§ Data under study:

- Opening Delimiter -

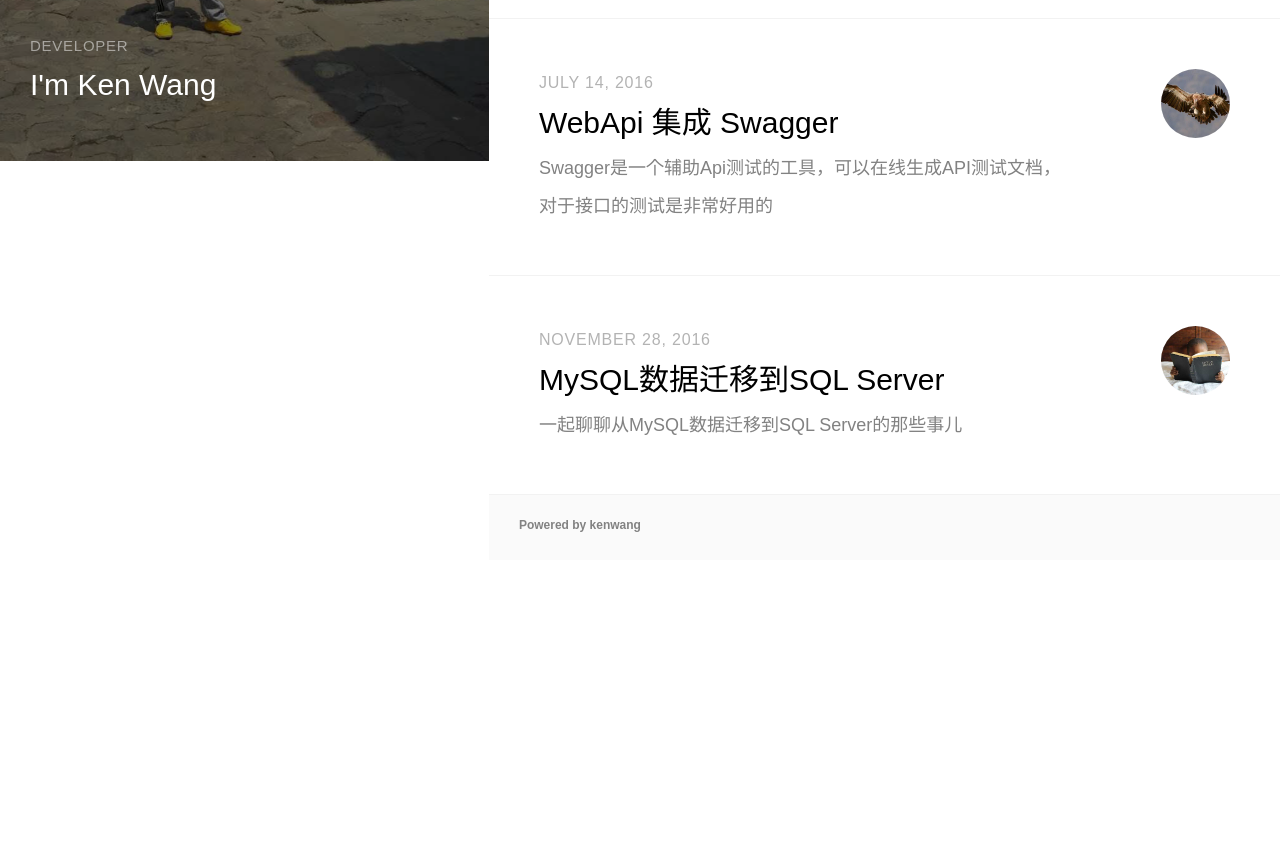
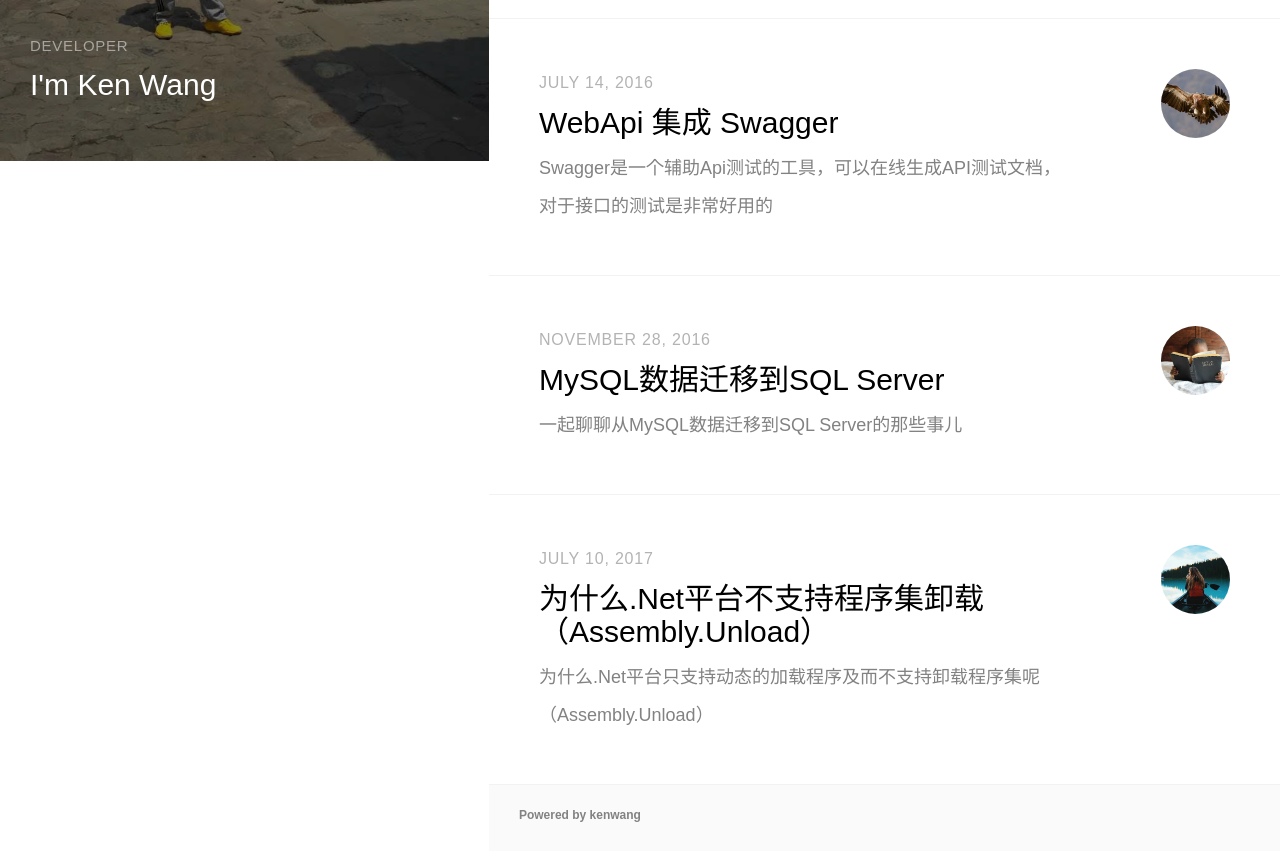
Before and after one commit to KenWang007/KenWang, a plain HTML site: page index.html in a window 1280 px wide. Shown: the part 639-1490 px from the top of the page. Before the commit the page ends 1199 px from the top, so only its background shows below. Drawn offline with Linux system fonts and the light colour scheme; files whose address does not match are found by name.

Commit message:
add new blog

```diff
--- a/index.html
+++ b/index.html
@@ -100,6 +100,17 @@
                     </div>
                 </div>
 
+                <div class="fh5co-entry padding">
+                    <img src="images/project-7.jpg">
+                    <div>
+                        <span class="fh5co-post-date">July 10, 2017</span>
+                        <h2>
+                            <a href="articles/dontSupportAssemblyUnload.html">为什么.Net平台不支持程序集卸载（Assembly.Unload）</a>
+                        </h2>
+                        <p>为什么.Net平台只支持动态的加载程序及而不支持卸载程序集呢（Assembly.Unload）</p>
+                    </div>
+                </div>
+
                 <footer>
                     <label>Powered by kenwang</label>
                 </footer>
```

- Closing Delimiter -

Search the entries above for the word "index", and copy every line where it occurs.

§ Response box:
Before and after one commit to KenWang007/KenWang, a plain HTML site: page index.html in a window 1280 px wide. Shown: the part 639-1490 px from the top of the page. Before the commit the page ends 1199 px from the top, so only its background shows below. Drawn offline with Linux system fonts and the light colour scheme; files whose address does not match are found by name.
--- a/index.html
+++ b/index.html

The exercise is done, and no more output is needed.